DATA FOR THIS EXERCISE: Begin

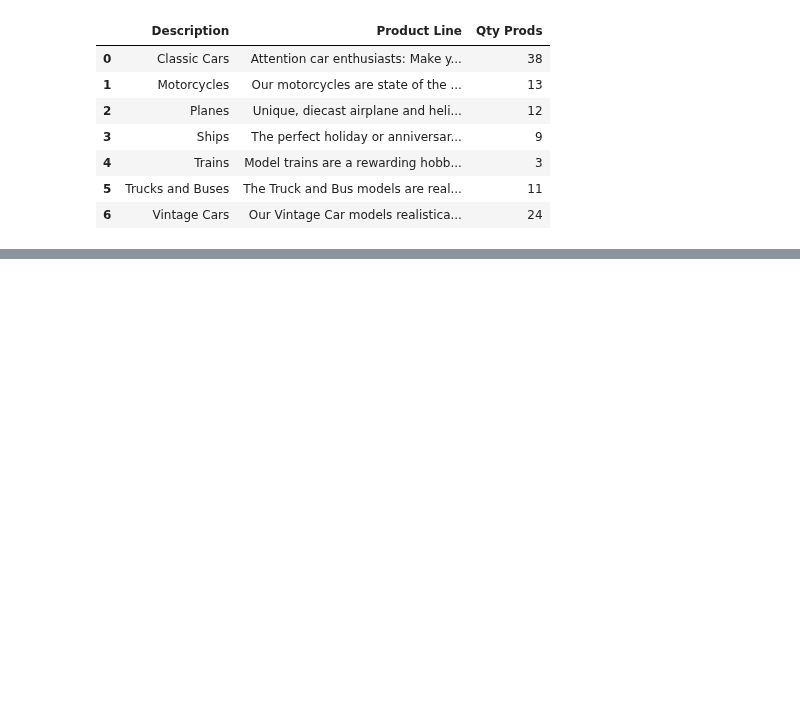
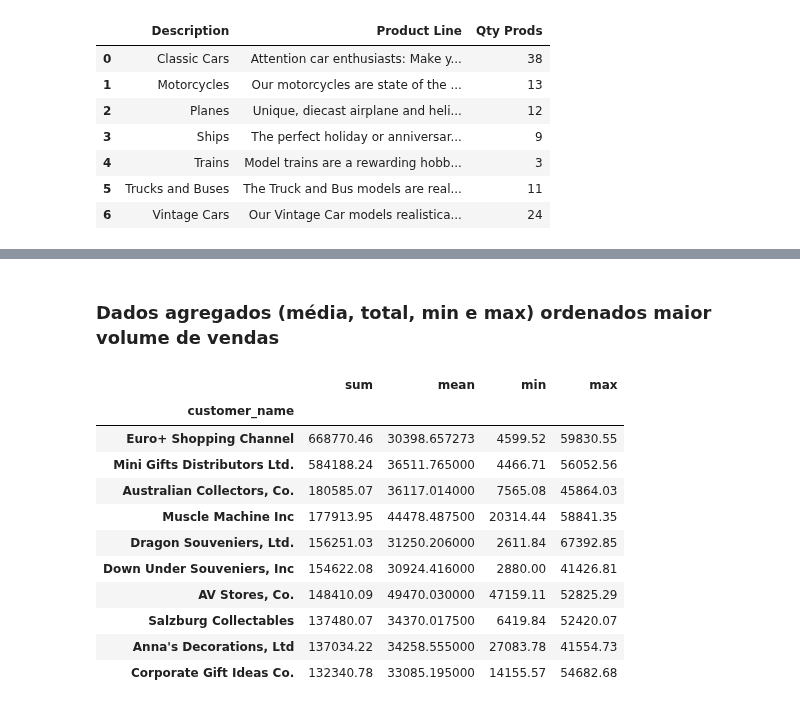
Before and after one commit to pveinberg/Curso_DataScience_Minsait, a Jupyter notebook: Notebooks/Aula01/Pandas_Sql.ipynb, the cells around one changed output, grey strips where cells are left out. Drawn from its saved outputs; the diff is of its cells as text; code cells hidden in the pictures; blank space fills up the shorter version.

```diff
--- a/Notebooks/Aula01/Pandas_Sql.ipynb
+++ b/Notebooks/Aula01/Pandas_Sql.ipynb
@@ -220,0 +231,15 @@ result_tmp
+# %%
+q = text('''
+SELECT
+	c.customerName as customer_name,
+	o.orderNumber as order_number,
+	sum(o2.quantityOrdered * o2.priceEach) as total_order
+	from orders o
+	join orderdetails o2 on o2.orderNumber = o.orderNumber
+	join customers c on c.customerNumber = o.customerNumber
+	where status='Shipped'
+	GROUP by (o.orderNumber)
+	order by c.customerNumber
+''')
+orders_by_customer = pd.read_sql_query(q, conn)
+orders_by_customer.head()
@@ -220,0 +253,21 @@ result_tmp
+# %% [markdown]
+### Dados agregados (média, total, min e max) ordenados maior volume de vendas
+# %%
+result_temp = orders_by_customer.groupby('customer_name')['total_order'] \
+    .agg(['sum', 'mean', 'min', 'max']) \
+    .sort_values(by='sum', ascending=False).head(10)
+
+result_temp
+# %% [output]
+|  | sum | mean | min | max |
+| customer_name |  |  |  |  |
+| Euro+ Shopping Channel | 668770.46 | 30398.657273 | 4599.52 | 59830.55 |
+| Mini Gifts Distributors Ltd. | 584188.24 | 36511.765000 | 4466.71 | 56052.56 |
+| Australian Collectors, Co. | 180585.07 | 36117.014000 | 7565.08 | 45864.03 |
+| Muscle Machine Inc | 177913.95 | 44478.487500 | 20314.44 | 58841.35 |
+| Dragon Souveniers, Ltd. | 156251.03 | 31250.206000 | 2611.84 | 67392.85 |
+| Down Under Souveniers, Inc | 154622.08 | 30924.416000 | 2880.00 | 41426.81 |
+| AV Stores, Co. | 148410.09 | 49470.030000 | 47159.11 | 52825.29 |
+| Salzburg Collectables | 137480.07 | 34370.017500 | 6419.84 | 52420.07 |
+| Anna's Decorations, Ltd | 137034.22 | 34258.555000 | 27083.78 | 41554.73 |
+| Corporate Gift Ideas Co. | 132340.78 | 33085.195000 | 14155.57 | 54682.68 |
```
Also changed, not shown: parts of 24 cells of this notebook.
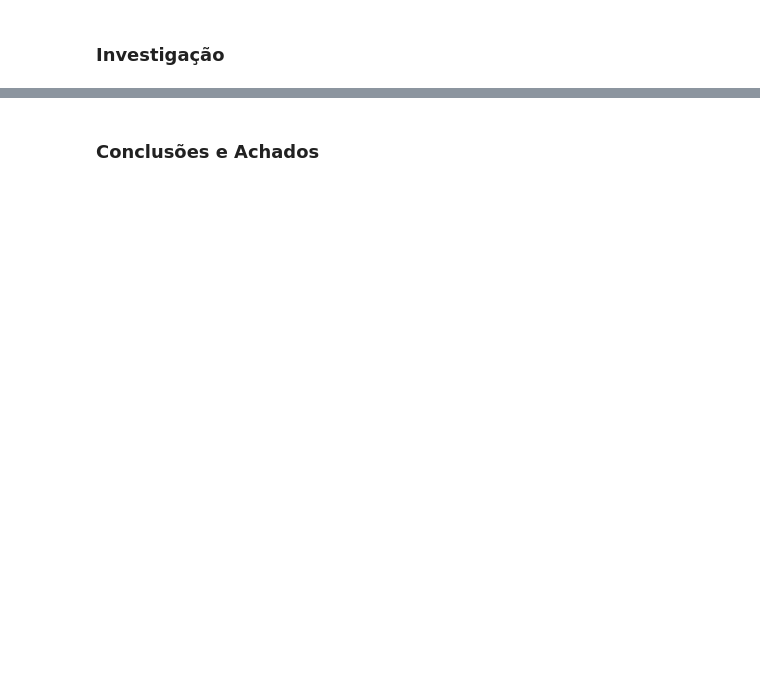
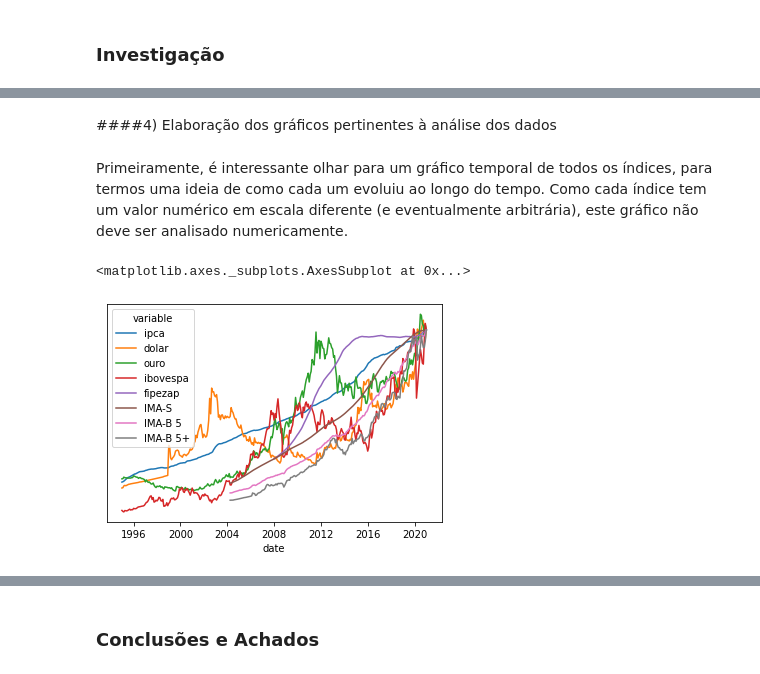
Before and after one commit to luishenriquesimoes/data-science-bootcamp, a Jupyter notebook: TrabalhoFinal_DataScience_Luis_Simoes.ipynb, the cells around one changed output, grey strips where cells are left out. Saved outputs shown, nothing was run; the diff lists cells and outputs as text; code cells hidden in the pictures; blank space fills up the shorter version.

```diff
--- a/TrabalhoFinal_DataScience_Luis_Simoes.ipynb
+++ b/TrabalhoFinal_DataScience_Luis_Simoes.ipynb
@@ -16,2 +21,10 @@
+# %%
+path_dolar = 'https://raw.githubusercontent.com/luishenriquesimoes/data-science-bootcamp/main/bases_dados/usd_brl_dados_historicos.csv'
+path_ouro = 'https://raw.githubusercontent.com/luishenriquesimoes/data-science-bootcamp/main/bases_dados/ouro_futuros_dados_historicos.csv'
+path_ibovespa = 'https://raw.githubusercontent.com/luishenriquesimoes/data-science-bootcamp/main/bases_dados/ibovespa_dados_historicos.csv'
+path_ipca = 'https://github.com/luishenriquesimoes/data-science-bootcamp/raw/main/bases_dados/ipca_202101SerieHist.xls'
+
+path_fipezap = 'https://github.com/luishenriquesimoes/data-science-bootcamp/raw/main/bases_dados/fipezap-serieshistoricas.xls'
+path_anbima = 'https://raw.githubusercontent.com/luishenriquesimoes/data-science-bootcamp/main/bases_dados/series_ambima.csv'
 # %% [markdown]
 ### Motivação Pessoal
@@ -23,0 +186,7 @@
+# %%
+df_fipezap = pd.read_excel(path_fipezap, skiprows=3, skipfooter=5, usecols='B,C')
+df_fipezap.columns = ['date', 'fipezap']
+df_fipezap['date'] = df_fipezap['date']
+df_fipezap.index = df_fipezap['date']
+del df_fipezap['date']
+df_fipezap
@@ -23,0 +210,7 @@
+# %%
+df_anbima = pd.read_csv(path_anbima, sep=';', decimal=',', thousands='.', encoding='latin_1', names=['Data', 'IMA-S', 'IMA-B 5', 'IMA-B 5+'], skiprows=1, skipfooter=1)
+df_anbima['Data'] = pd.to_datetime(df_anbima['Data'], format='%d/%m/%Y')
+df_anbima.index = df_anbima['Data']
+del df_anbima['Data']
+df_anbima = df_anbima.resample('MS').first()
+df_anbima
@@ -23,0 +234,7 @@
+# %%
+df_indices = df_ipca_reduced.join(df_dolar_reduced)
+df_indices = df_indices.join(df_ouro_reduced)
+df_indices = df_indices.join(df_ibovespa_reduced)
+df_indices = df_indices.join(df_fipezap)
+df_indices = df_indices.join(df_anbima)
+df_indices
@@ -23,0 +256,23 @@
+# %% [markdown]
+####4) Elaboração dos gráficos pertinentes à análise dos dados
+# %% [markdown]
+Primeiramente, é interessante olhar para um gráfico temporal de todos os índices, para termos uma ideia de como cada um evoluiu ao longo do tempo. Como cada índice tem um valor numérico em escala diferente (e eventualmente arbitrária), este gráfico não deve ser analisado numericamente.
+# %%
+#criação de um dataframe equivalente ao original, porém com valores numéricos compatíveis entre si. Agora os últimos valores serão todos coincidentes
+df_padronizado = pd.DataFrame(df_indices.loc[:, 'ipca'])
+df_padronizado['dolar'] = df_indices['dolar'] * (df_indices['ipca'][-1] / df_indices['dolar'][-1])
+df_padronizado['ouro'] = df_indices['ouro'] * (df_indices['ipca'][-1] / df_indices['ouro'][-1])
+df_padronizado['ibovespa'] = df_indices['ibovespa'] * (df_indices['ipca'][-1] / df_indices['ibovespa'][-1])
+df_padronizado['fipezap'] = df_indices['fipezap'] * (df_indices['ipca'][-1] / df_indices['fipezap'][-1])
+df_padronizado['IMA-S'] = df_indices['IMA-S'] * (df_indices['ipca'][-1] / df_indices['IMA-S'][-1])
+df_padronizado['IMA-B 5'] = df_indices['IMA-B 5'] * (df_indices['ipca'][-1] / df_indices['IMA-B 5'][-1])
+df_padronizado['IMA-B 5+'] = df_indices['IMA-B 5+'] * (df_indices['ipca'][-1] / df_indices['IMA-B 5+'][-1])
+
+df_com_ano = df_padronizado.reset_index()
+df_melted = df_com_ano.melt(id_vars=['date'], value_vars=['ipca', 'dolar', 'ouro', 'ibovespa', 'fipezap', 'IMA-S', 'IMA-B 5', 'IMA-B 5+'])
+g = sns.lineplot(x='date', y='value', hue='variable', data=df_melted)
+g.set(yticks=[], ylabel='')
+g
+# %% [output]
+<matplotlib.axes._subplots.AxesSubplot at 0x...>
+[figure, added]
```
Also changed, not shown: parts of 39 cells of this notebook.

DATA FOR THIS EXERCISE: End

PROBLEM DESCRIPTION: Could the data above be repeated exactly, with every picture dropped?

WRITTEN SOLUTION:
Before and after one commit to pveinberg/Curso_DataScience_Minsait, a Jupyter notebook: Notebooks/Aula01/Pandas_Sql.ipynb, the cells around one changed output, grey strips where cells are left out. Drawn from its saved outputs; the diff is of its cells as text; code cells hidden in the pictures; blank space fills up the shorter version.

```diff
--- a/Notebooks/Aula01/Pandas_Sql.ipynb
+++ b/Notebooks/Aula01/Pandas_Sql.ipynb
@@ -220,0 +231,15 @@ result_tmp
+# %%
+q = text('''
+SELECT
+	c.customerName as customer_name,
+	o.orderNumber as order_number,
+	sum(o2.quantityOrdered * o2.priceEach) as total_order
+	from orders o
+	join orderdetails o2 on o2.orderNumber = o.orderNumber
+	join customers c on c.customerNumber = o.customerNumber
+	where status='Shipped'
+	GROUP by (o.orderNumber)
+	order by c.customerNumber
+''')
+orders_by_customer = pd.read_sql_query(q, conn)
+orders_by_customer.head()
@@ -220,0 +253,21 @@ result_tmp
+# %% [markdown]
+### Dados agregados (média, total, min e max) ordenados maior volume de vendas
+# %%
+result_temp = orders_by_customer.groupby('customer_name')['total_order'] \
+    .agg(['sum', 'mean', 'min', 'max']) \
+    .sort_values(by='sum', ascending=False).head(10)
+
+result_temp
+# %% [output]
+|  | sum | mean | min | max |
+| customer_name |  |  |  |  |
+| Euro+ Shopping Channel | 668770.46 | 30398.657273 | 4599.52 | 59830.55 |
+| Mini Gifts Distributors Ltd. | 584188.24 | 36511.765000 | 4466.71 | 56052.56 |
+| Australian Collectors, Co. | 180585.07 | 36117.014000 | 7565.08 | 45864.03 |
+| Muscle Machine Inc | 177913.95 | 44478.487500 | 20314.44 | 58841.35 |
+| Dragon Souveniers, Ltd. | 156251.03 | 31250.206000 | 2611.84 | 67392.85 |
+| Down Under Souveniers, Inc | 154622.08 | 30924.416000 | 2880.00 | 41426.81 |
+| AV Stores, Co. | 148410.09 | 49470.030000 | 47159.11 | 52825.29 |
+| Salzburg Collectables | 137480.07 | 34370.017500 | 6419.84 | 52420.07 |
+| Anna's Decorations, Ltd | 137034.22 | 34258.555000 | 27083.78 | 41554.73 |
+| Corporate Gift Ideas Co. | 132340.78 | 33085.195000 | 14155.57 | 54682.68 |
```
Also changed, not shown: parts of 24 cells of this notebook.
Before and after one commit to luishenriquesimoes/data-science-bootcamp, a Jupyter notebook: TrabalhoFinal_DataScience_Luis_Simoes.ipynb, the cells around one changed output, grey strips where cells are left out. Saved outputs shown, nothing was run; the diff lists cells and outputs as text; code cells hidden in the pictures; blank space fills up the shorter version.

```diff
--- a/TrabalhoFinal_DataScience_Luis_Simoes.ipynb
+++ b/TrabalhoFinal_DataScience_Luis_Simoes.ipynb
@@ -16,2 +21,10 @@
+# %%
+path_dolar = 'https://raw.githubusercontent.com/luishenriquesimoes/data-science-bootcamp/main/bases_dados/usd_brl_dados_historicos.csv'
+path_ouro = 'https://raw.githubusercontent.com/luishenriquesimoes/data-science-bootcamp/main/bases_dados/ouro_futuros_dados_historicos.csv'
+path_ibovespa = 'https://raw.githubusercontent.com/luishenriquesimoes/data-science-bootcamp/main/bases_dados/ibovespa_dados_historicos.csv'
+path_ipca = 'https://github.com/luishenriquesimoes/data-science-bootcamp/raw/main/bases_dados/ipca_202101SerieHist.xls'
+
+path_fipezap = 'https://github.com/luishenriquesimoes/data-science-bootcamp/raw/main/bases_dados/fipezap-serieshistoricas.xls'
+path_anbima = 'https://raw.githubusercontent.com/luishenriquesimoes/data-science-bootcamp/main/bases_dados/series_ambima.csv'
 # %% [markdown]
 ### Motivação Pessoal
@@ -23,0 +186,7 @@
+# %%
+df_fipezap = pd.read_excel(path_fipezap, skiprows=3, skipfooter=5, usecols='B,C')
+df_fipezap.columns = ['date', 'fipezap']
+df_fipezap['date'] = df_fipezap['date']
+df_fipezap.index = df_fipezap['date']
+del df_fipezap['date']
+df_fipezap
@@ -23,0 +210,7 @@
+# %%
+df_anbima = pd.read_csv(path_anbima, sep=';', decimal=',', thousands='.', encoding='latin_1', names=['Data', 'IMA-S', 'IMA-B 5', 'IMA-B 5+'], skiprows=1, skipfooter=1)
+df_anbima['Data'] = pd.to_datetime(df_anbima['Data'], format='%d/%m/%Y')
+df_anbima.index = df_anbima['Data']
+del df_anbima['Data']
+df_anbima = df_anbima.resample('MS').first()
+df_anbima
@@ -23,0 +234,7 @@
+# %%
+df_indices = df_ipca_reduced.join(df_dolar_reduced)
+df_indices = df_indices.join(df_ouro_reduced)
+df_indices = df_indices.join(df_ibovespa_reduced)
+df_indices = df_indices.join(df_fipezap)
+df_indices = df_indices.join(df_anbima)
+df_indices
@@ -23,0 +256,23 @@
+# %% [markdown]
+####4) Elaboração dos gráficos pertinentes à análise dos dados
+# %% [markdown]
+Primeiramente, é interessante olhar para um gráfico temporal de todos os índices, para termos uma ideia de como cada um evoluiu ao longo do tempo. Como cada índice tem um valor numérico em escala diferente (e eventualmente arbitrária), este gráfico não deve ser analisado numericamente.
+# %%
+#criação de um dataframe equivalente ao original, porém com valores numéricos compatíveis entre si. Agora os últimos valores serão todos coincidentes
+df_padronizado = pd.DataFrame(df_indices.loc[:, 'ipca'])
+df_padronizado['dolar'] = df_indices['dolar'] * (df_indices['ipca'][-1] / df_indices['dolar'][-1])
+df_padronizado['ouro'] = df_indices['ouro'] * (df_indices['ipca'][-1] / df_indices['ouro'][-1])
+df_padronizado['ibovespa'] = df_indices['ibovespa'] * (df_indices['ipca'][-1] / df_indices['ibovespa'][-1])
+df_padronizado['fipezap'] = df_indices['fipezap'] * (df_indices['ipca'][-1] / df_indices['fipezap'][-1])
+df_padronizado['IMA-S'] = df_indices['IMA-S'] * (df_indices['ipca'][-1] / df_indices['IMA-S'][-1])
+df_padronizado['IMA-B 5'] = df_indices['IMA-B 5'] * (df_indices['ipca'][-1] / df_indices['IMA-B 5'][-1])
+df_padronizado['IMA-B 5+'] = df_indices['IMA-B 5+'] * (df_indices['ipca'][-1] / df_indices['IMA-B 5+'][-1])
+
+df_com_ano = df_padronizado.reset_index()
+df_melted = df_com_ano.melt(id_vars=['date'], value_vars=['ipca', 'dolar', 'ouro', 'ibovespa', 'fipezap', 'IMA-S', 'IMA-B 5', 'IMA-B 5+'])
+g = sns.lineplot(x='date', y='value', hue='variable', data=df_melted)
+g.set(yticks=[], ylabel='')
+g
+# %% [output]
+<matplotlib.axes._subplots.AxesSubplot at 0x...>
+[figure, added]
```
Also changed, not shown: parts of 39 cells of this notebook.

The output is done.